WHAT IS BEING ASKED:
Look through the material below. Copy each line that contains the string "SCSS".

RECORDS FOR THE EXERCISE:
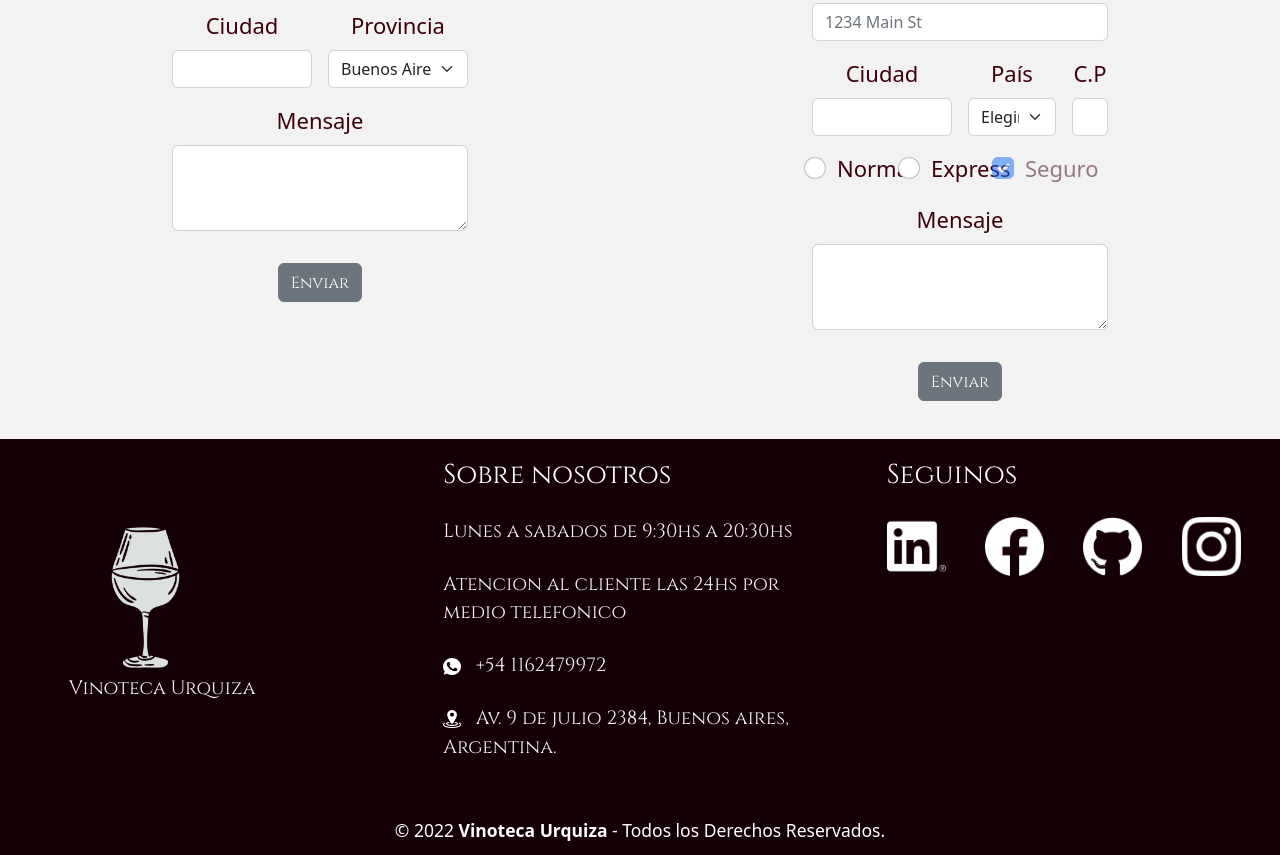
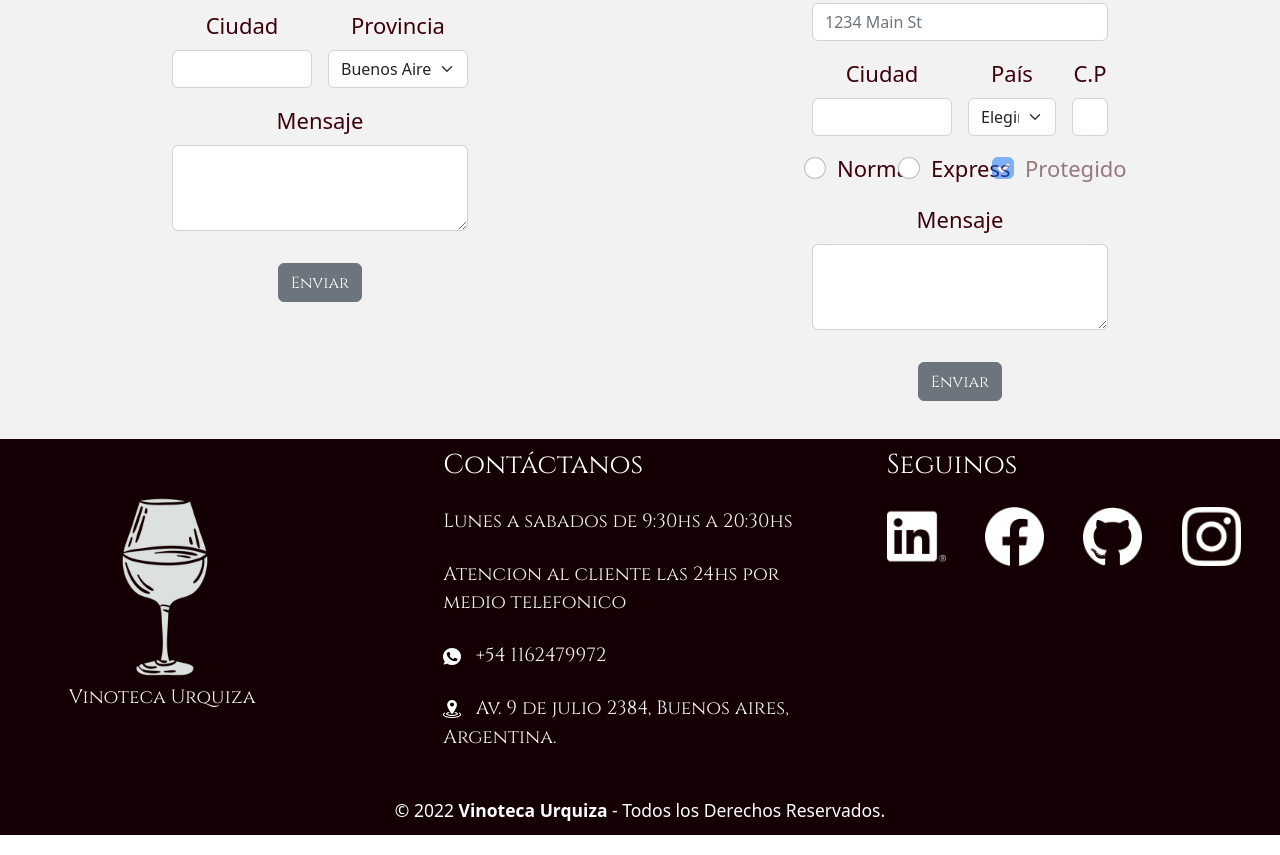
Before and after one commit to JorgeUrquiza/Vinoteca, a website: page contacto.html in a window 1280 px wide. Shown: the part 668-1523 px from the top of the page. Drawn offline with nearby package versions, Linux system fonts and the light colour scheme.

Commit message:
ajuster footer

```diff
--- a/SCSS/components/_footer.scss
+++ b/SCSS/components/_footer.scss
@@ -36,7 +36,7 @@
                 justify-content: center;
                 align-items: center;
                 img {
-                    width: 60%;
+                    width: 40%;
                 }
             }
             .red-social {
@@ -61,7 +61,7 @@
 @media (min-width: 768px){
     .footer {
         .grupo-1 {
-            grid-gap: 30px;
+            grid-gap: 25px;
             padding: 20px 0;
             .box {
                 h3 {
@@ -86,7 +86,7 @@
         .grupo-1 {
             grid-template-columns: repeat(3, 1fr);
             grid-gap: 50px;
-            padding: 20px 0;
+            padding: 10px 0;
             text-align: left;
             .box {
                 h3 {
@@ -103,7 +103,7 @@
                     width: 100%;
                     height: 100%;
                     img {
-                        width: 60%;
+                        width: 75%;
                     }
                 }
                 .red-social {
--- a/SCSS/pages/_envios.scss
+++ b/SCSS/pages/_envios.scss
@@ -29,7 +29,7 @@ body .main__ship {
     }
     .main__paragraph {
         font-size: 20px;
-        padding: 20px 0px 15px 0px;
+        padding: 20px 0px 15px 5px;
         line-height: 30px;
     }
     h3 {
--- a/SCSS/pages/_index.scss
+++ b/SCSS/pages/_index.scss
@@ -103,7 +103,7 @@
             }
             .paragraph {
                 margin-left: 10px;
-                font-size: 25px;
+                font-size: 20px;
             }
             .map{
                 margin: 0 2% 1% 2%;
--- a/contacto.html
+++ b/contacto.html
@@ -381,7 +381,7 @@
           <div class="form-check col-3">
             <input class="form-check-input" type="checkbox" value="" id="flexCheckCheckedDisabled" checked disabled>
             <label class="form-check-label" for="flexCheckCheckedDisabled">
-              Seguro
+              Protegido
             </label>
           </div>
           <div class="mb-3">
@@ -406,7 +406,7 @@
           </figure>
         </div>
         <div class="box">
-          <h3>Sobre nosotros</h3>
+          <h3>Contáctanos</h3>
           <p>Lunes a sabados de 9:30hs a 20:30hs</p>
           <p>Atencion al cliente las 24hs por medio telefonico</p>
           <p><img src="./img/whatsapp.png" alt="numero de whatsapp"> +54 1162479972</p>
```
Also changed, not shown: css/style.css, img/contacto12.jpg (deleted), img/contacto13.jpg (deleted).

YOUR SOLUTION:
--- a/SCSS/components/_footer.scss
+++ b/SCSS/components/_footer.scss
--- a/SCSS/pages/_envios.scss
+++ b/SCSS/pages/_envios.scss
--- a/SCSS/pages/_index.scss
+++ b/SCSS/pages/_index.scss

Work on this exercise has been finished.